___ Records

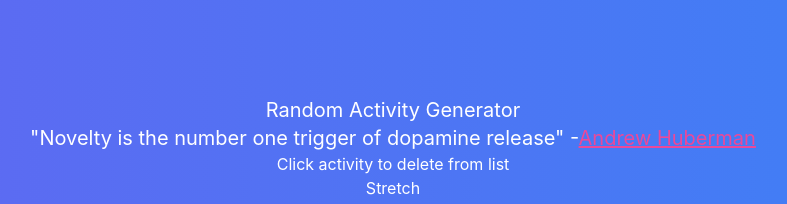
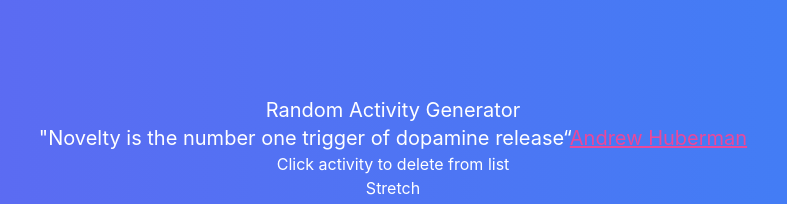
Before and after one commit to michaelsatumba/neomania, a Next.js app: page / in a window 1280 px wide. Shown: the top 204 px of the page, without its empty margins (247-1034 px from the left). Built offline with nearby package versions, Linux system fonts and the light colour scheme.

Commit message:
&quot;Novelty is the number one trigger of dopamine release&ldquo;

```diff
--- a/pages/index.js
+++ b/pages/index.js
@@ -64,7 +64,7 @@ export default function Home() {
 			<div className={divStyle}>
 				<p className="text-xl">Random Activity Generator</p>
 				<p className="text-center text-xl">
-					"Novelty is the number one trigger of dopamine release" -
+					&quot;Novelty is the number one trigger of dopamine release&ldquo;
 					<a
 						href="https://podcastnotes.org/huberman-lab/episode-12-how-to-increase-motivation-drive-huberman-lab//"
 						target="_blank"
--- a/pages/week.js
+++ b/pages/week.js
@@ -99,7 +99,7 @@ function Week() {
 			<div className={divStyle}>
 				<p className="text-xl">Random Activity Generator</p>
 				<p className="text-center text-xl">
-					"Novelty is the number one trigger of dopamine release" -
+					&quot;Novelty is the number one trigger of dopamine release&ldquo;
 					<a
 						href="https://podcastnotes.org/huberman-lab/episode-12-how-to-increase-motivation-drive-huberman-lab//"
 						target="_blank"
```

______
___ Records

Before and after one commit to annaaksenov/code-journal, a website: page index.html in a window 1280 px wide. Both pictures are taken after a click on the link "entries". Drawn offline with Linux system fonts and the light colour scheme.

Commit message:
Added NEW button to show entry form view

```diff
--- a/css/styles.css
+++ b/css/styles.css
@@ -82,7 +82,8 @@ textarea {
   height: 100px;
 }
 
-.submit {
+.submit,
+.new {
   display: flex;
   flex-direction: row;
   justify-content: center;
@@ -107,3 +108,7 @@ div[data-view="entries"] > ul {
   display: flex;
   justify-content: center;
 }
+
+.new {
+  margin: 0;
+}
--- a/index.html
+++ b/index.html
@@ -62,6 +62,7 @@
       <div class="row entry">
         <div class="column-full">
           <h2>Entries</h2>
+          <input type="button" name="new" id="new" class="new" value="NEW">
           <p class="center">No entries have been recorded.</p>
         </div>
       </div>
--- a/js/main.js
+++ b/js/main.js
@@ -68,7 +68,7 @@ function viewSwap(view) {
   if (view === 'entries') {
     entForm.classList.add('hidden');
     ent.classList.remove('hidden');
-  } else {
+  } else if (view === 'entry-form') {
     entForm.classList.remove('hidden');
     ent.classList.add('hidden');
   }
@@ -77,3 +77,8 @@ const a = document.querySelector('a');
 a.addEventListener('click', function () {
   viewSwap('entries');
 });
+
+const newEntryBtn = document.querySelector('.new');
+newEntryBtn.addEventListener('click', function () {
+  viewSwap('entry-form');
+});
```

______

> _Task goal_: Only a number is wanted here: the count of lines above that contain the word "viewSwap".

> _Task answer_: 3